What you are asked to do:
Please find every line in the records below that contains the word "quick", and copy it.

● ● ● ● ● ● ●

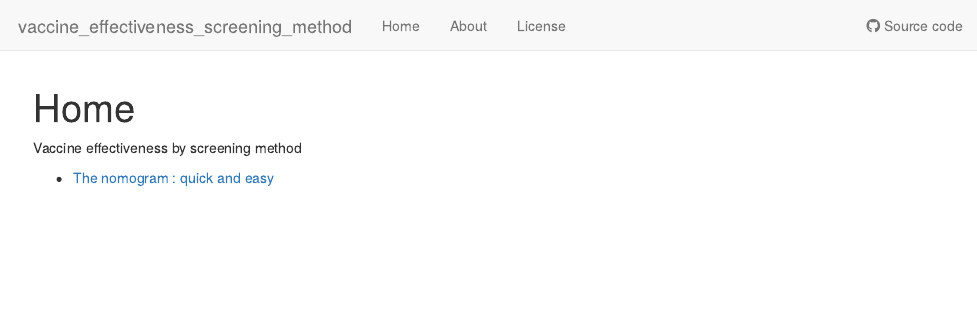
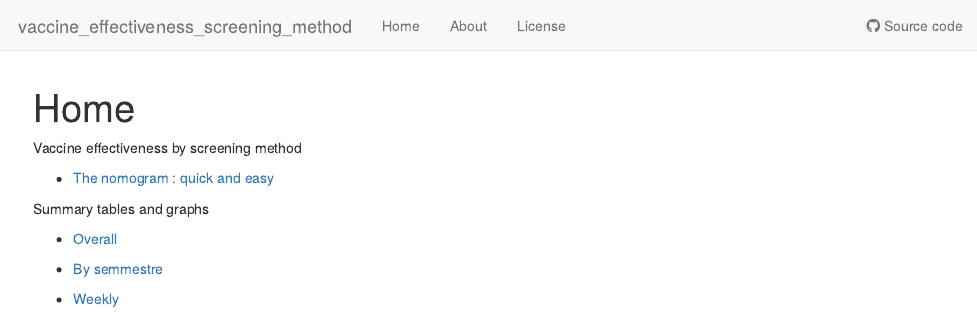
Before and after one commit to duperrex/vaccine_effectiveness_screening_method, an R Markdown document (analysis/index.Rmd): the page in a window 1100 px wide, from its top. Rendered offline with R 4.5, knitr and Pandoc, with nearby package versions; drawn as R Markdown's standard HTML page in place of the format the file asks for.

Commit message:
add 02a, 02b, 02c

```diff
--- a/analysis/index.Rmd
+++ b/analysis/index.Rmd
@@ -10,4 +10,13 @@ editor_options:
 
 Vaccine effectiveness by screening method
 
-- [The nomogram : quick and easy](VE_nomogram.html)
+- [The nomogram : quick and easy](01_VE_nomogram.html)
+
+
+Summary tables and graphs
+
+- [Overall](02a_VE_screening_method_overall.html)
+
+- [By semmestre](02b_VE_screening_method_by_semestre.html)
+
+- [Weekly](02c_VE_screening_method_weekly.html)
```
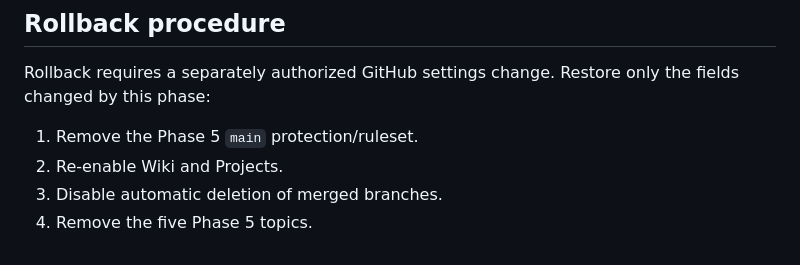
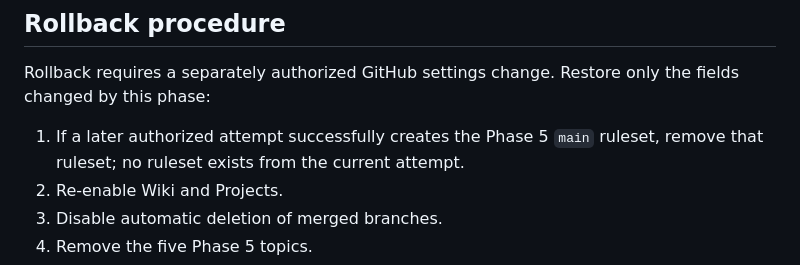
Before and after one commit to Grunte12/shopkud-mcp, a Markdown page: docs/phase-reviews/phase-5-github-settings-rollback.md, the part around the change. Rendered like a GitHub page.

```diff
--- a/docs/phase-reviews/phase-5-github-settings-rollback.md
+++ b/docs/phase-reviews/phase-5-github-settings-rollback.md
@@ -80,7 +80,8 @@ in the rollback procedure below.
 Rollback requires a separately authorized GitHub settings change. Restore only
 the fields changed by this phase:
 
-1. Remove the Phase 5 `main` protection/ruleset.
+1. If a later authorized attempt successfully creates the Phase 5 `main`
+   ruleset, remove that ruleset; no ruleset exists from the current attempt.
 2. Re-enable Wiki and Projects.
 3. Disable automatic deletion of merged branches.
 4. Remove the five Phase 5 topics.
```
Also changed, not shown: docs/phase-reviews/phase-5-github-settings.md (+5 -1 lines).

● ● ● ● ● ● ●

Your solution:
-- [The nomogram : quick and easy](VE_nomogram.html)
+- [The nomogram : quick and easy](01_VE_nomogram.html)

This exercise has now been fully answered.